As is the situation in the West, there are few fabric stores left in Hong Kong. There may be some located in the Sham Shui Po district but everything was closed when I went to check. The family still has a presence in the rag trade in Hong Kong. The current store is Gala Fabrics Ltd located at 186 Nathan Road. It is located on the second floor and carries a selection of silks and fancy laces. Sorry, no quilting cottons here. Instead, this store caters to people requiring fancy gala outfits as there is also an onsite tailor who is knowledgeable in both Western and Asian design.
My eldest uncle is the patriarch of the fabric business however he is no longer active as a business person. He focuses his time on his philanthropic endeavours as he is an active member of Rotary International, the Scout Association of Hong Kong, the Police Auxillary Force, the Junior Police Corp., the Hong Kong Buddist Association as well as the Tung Wah Group of Hospitals. But he loves to throw a party! Here, we are enjoying a Chinese New Year feast at the store.
We also got to watch the fireworks celebrating Chinese New Year. However, with the smog in the air and the residual smoke from the fireworks, the sky became so murky, you couldn’t see the light display!
A novel and exciting experience for me personally was going to visit my grandparents’ graves. Traditionally, the girls do not visit as it was the boy’s duty. Even though my father is the youngest of seven, he is the only son who has children. As far as I know, my aunts and therefore their children, my cousins either male or female, have not visited the graves. Gotta love patriarchal laws! However, that ‘rule’ has been relaxed recently since many families do not have sons, especially since the Chinese one child policy. Little did I know I would have to gird my loins to access the graves since we had to climb all over different areas of the cemetery! I’m not sure if I could find the graves by myself, but thankfully, my cousin knows.
We had the opportunity to visit our old residence. Located in the hills of Hong Kong Island, Braemar Hills was where we called home. And it hasn’t really changed in the years since. The surrounding area has developed a lot though; new schools, more apartment buildings, an increased shopping area.
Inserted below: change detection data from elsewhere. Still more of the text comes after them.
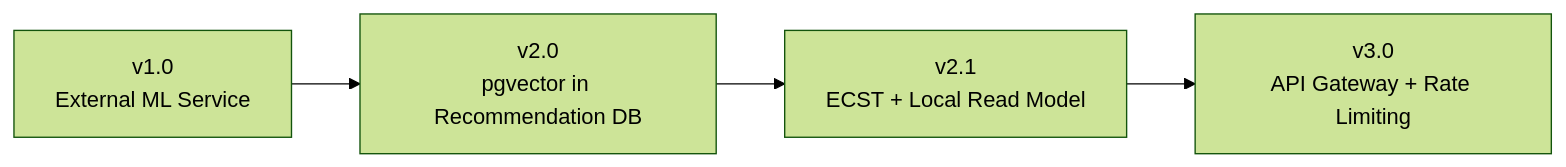
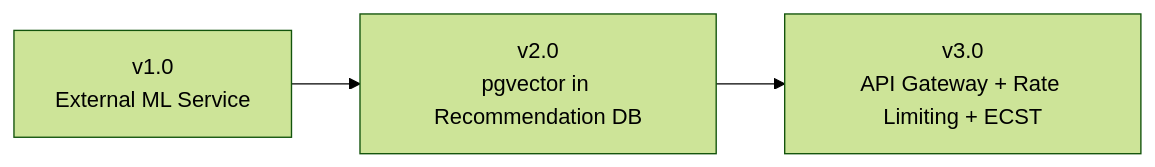
One commit to Luca5Eckert/VellumHub changed the second of 3 diagrams in README.md. Above: the diagram before and after it, drawn with Mermaid (forest theme). The commit also changed other lines of this file, not shown here.

Commit message:
Update README with v2.1 features in v3.0
Merged v2.1 features into v3.0 section and updated diagram.

````diff
--- a/README.md
+++ b/README.md
@@ -128,6 +125,5 @@
 ```mermaid
 graph LR
   V1[v1.0\nExternal ML Service] --> V2[v2.0\npgvector in Recommendation DB]
-  V2 --> V21[v2.1\nECST + Local Read Model]
-  V21 --> V3[v3.0\nAPI Gateway + Rate Limiting]
+  V2 --> V3[v3.0\nAPI Gateway + Rate Limiting + ECST]
 ```
````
A huge change that bought bittersweet memories is of the old airport, Kai Tak International. Located in the middle of Kowloon City on a finger of reclaimed land, Kai Tak was an exhilarating experience for the air traveller. And a grey hair inducing experience for the pilot, I’m sure. Afterall, its nickname was Kai Tak Heart Attack.
I remember being able to look into people’s apartments and watch their TV shows as the plane came in to land. Or older gentlemen doing tai chi on their balconies. Don’t believe me on how close the planes came to buildings? Check out the pictures in this article! But as with any growing city, the airport became too small to handle the air traffic and was decommissioned in July 1998. Now it acts as a cruise ship terminal.
What fun it was to visit all these places. And even some of the fashion choices have come back! Leggings and ripped jeans to name a few!
If you get the chance to visit Hong Kong but are dreading the 14 hour flight time, try a business class seat in Hong Kong Airlines. Talk about luxury! I have travelled business class before with other airlines, but that usually involved a slightly wider seat. What I got with Hong Kong Airlines was a fully reclining chair with a lap quilt, real silverware with my meal and my own TV/movie screen. Those 14 hours just flew by! I definitely recommend it. Bon voyage!